**WHAT THE TASK ASKS**
In the records below, begin at the line that has "Return Normalized Response" and stop after the line that has "Find required agents"; quote those lines verbatim and nothing more.

**Stored items**
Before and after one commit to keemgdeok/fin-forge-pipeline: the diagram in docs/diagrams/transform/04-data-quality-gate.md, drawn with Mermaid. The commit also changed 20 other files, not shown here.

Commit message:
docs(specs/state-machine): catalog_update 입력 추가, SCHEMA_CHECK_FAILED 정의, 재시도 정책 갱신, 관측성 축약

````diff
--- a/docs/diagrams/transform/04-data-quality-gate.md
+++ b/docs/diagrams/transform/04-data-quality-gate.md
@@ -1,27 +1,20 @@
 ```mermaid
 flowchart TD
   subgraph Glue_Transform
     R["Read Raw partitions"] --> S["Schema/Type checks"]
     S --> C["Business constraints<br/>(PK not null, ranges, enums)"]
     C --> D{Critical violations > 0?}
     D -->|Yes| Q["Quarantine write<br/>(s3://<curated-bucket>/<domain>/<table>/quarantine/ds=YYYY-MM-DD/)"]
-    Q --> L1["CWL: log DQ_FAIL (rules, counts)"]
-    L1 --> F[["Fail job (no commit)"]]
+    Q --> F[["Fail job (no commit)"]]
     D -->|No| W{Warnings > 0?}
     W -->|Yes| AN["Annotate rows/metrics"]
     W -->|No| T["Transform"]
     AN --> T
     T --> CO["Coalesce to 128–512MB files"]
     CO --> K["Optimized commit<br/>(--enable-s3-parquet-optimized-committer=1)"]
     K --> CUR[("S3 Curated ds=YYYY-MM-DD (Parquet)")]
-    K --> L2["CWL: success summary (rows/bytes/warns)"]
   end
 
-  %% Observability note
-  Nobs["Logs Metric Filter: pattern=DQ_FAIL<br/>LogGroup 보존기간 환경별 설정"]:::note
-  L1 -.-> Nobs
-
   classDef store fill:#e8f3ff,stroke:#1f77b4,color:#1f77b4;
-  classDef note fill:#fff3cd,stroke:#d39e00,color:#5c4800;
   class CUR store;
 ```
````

==

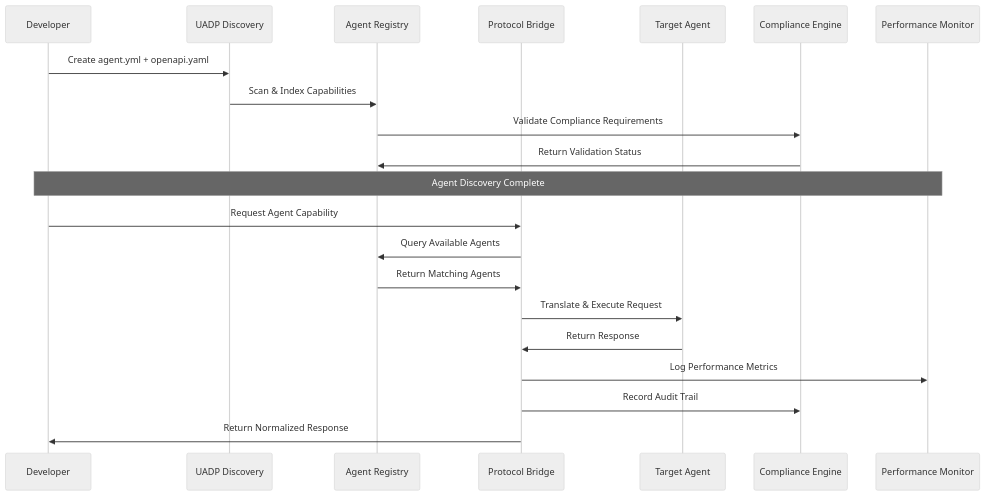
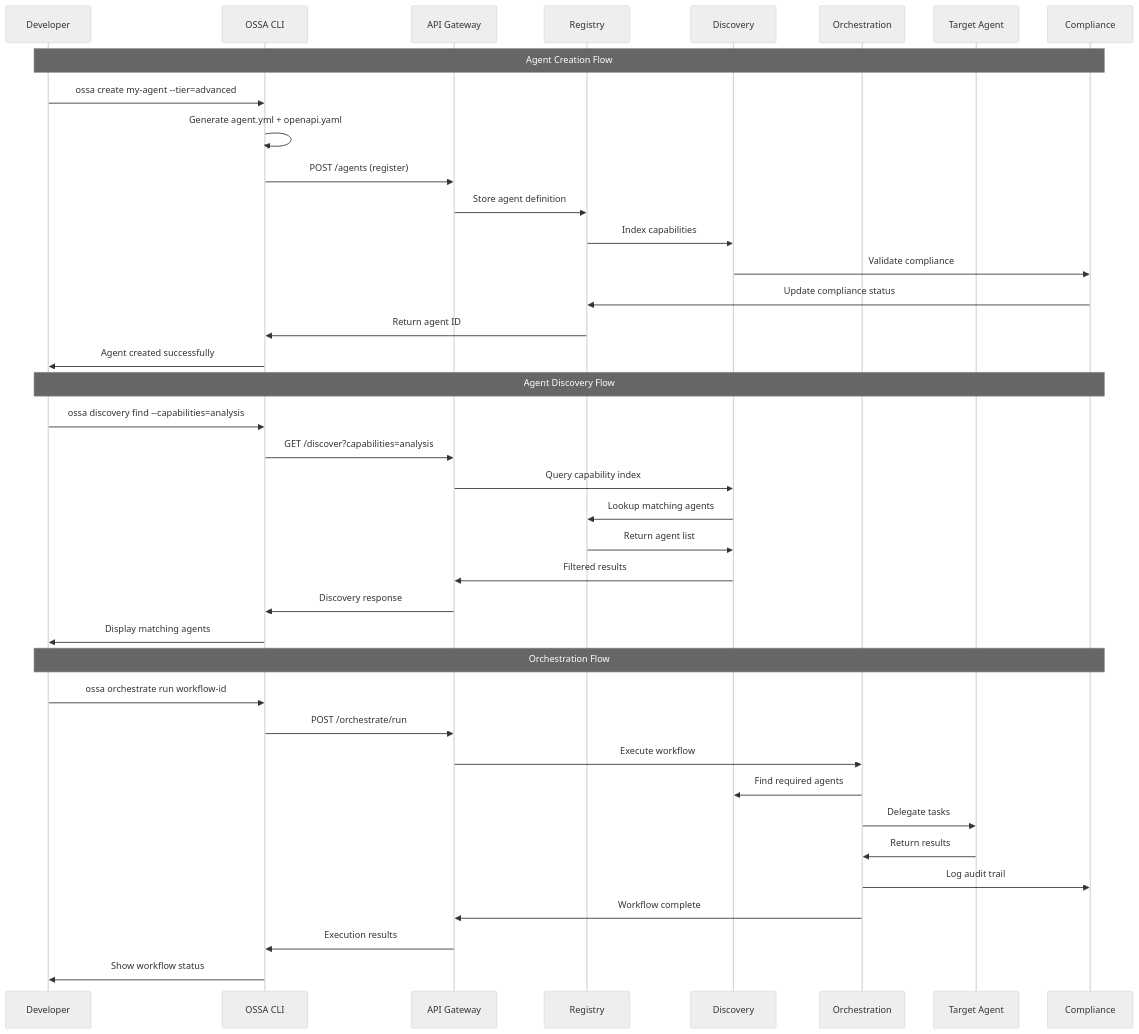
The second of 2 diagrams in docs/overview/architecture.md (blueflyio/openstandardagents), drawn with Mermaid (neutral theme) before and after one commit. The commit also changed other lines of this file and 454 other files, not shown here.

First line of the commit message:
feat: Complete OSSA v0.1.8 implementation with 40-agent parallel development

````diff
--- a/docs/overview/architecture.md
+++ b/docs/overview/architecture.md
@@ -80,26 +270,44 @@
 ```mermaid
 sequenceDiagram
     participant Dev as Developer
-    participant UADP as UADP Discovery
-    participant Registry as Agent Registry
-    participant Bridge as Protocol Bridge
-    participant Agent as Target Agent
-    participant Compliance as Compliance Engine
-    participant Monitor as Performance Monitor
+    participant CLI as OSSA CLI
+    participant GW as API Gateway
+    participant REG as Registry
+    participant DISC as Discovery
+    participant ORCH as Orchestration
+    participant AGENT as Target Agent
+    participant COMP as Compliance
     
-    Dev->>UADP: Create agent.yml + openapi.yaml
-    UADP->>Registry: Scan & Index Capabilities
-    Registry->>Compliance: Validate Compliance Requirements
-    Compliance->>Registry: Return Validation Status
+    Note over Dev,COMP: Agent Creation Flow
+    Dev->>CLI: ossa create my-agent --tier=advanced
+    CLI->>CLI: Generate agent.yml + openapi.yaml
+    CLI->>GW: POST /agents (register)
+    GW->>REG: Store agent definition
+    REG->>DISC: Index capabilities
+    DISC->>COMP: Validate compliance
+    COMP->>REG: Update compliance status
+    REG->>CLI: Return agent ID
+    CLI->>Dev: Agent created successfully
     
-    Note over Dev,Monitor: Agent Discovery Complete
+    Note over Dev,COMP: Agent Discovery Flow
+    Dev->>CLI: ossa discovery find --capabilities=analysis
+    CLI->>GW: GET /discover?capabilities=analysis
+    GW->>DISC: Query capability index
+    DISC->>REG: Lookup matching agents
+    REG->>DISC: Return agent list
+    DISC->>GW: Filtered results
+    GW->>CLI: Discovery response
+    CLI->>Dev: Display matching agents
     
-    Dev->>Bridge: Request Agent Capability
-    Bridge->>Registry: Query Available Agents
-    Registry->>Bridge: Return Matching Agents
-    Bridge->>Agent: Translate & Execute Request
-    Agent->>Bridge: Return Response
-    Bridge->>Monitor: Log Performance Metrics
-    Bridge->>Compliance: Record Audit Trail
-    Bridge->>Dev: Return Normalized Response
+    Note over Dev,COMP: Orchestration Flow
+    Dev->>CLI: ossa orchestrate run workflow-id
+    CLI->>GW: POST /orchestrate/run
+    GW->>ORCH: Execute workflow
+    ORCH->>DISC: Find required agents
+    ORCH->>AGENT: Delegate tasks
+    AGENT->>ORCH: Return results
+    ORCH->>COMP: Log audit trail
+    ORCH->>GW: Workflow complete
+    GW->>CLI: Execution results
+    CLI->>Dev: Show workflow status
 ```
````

---

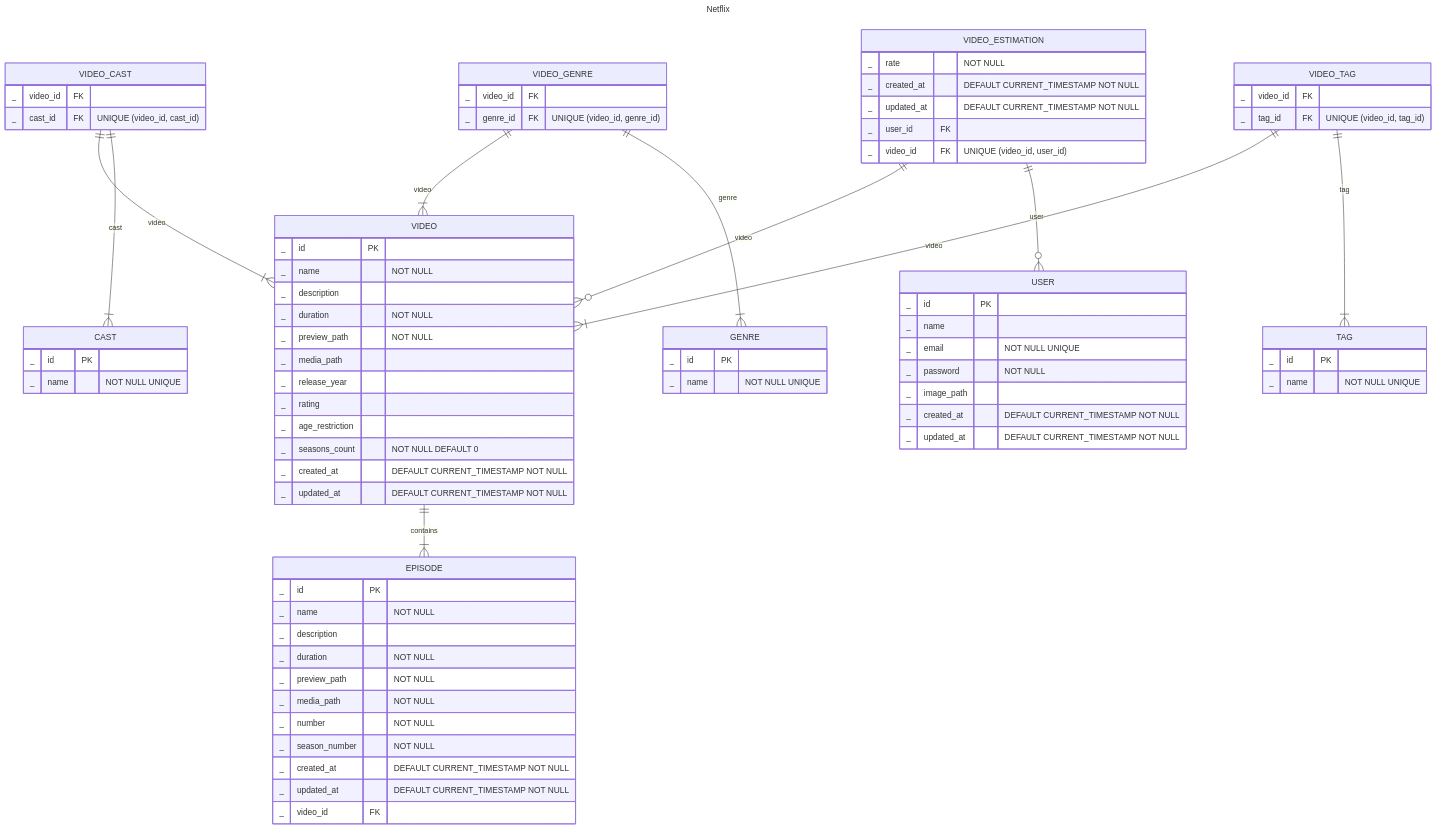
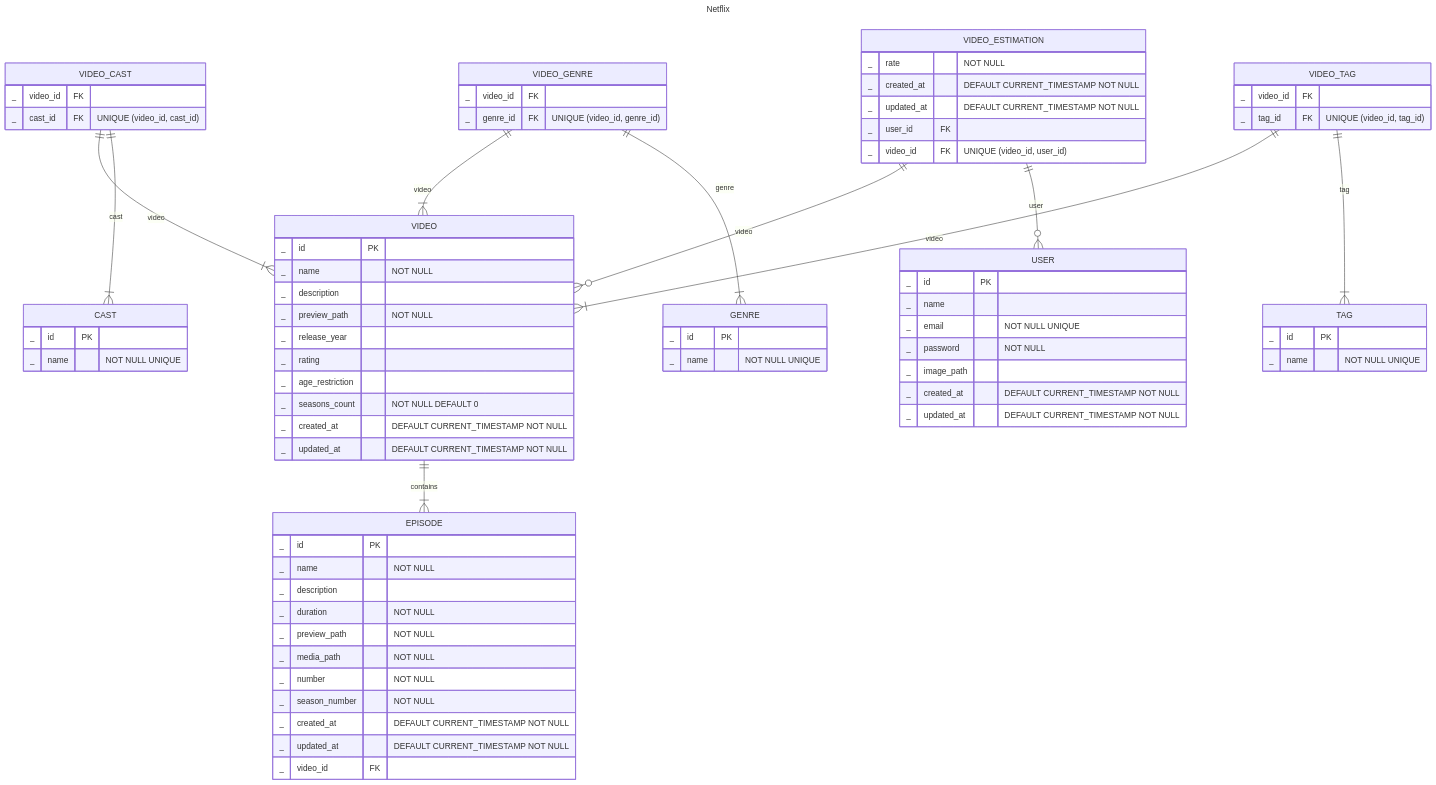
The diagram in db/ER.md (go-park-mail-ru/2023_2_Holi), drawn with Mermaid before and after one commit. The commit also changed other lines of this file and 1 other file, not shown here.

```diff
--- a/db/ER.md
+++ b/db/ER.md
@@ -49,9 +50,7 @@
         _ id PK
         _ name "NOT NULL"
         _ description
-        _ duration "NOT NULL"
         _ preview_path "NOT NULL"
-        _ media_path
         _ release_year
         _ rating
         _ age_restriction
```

**PROBLEM SOLUTION**
-    Bridge->>Dev: Return Normalized Response
+    Note over Dev,COMP: Orchestration Flow
+    Dev->>CLI: ossa orchestrate run workflow-id
+    CLI->>GW: POST /orchestrate/run
+    GW->>ORCH: Execute workflow
+    ORCH->>DISC: Find required agents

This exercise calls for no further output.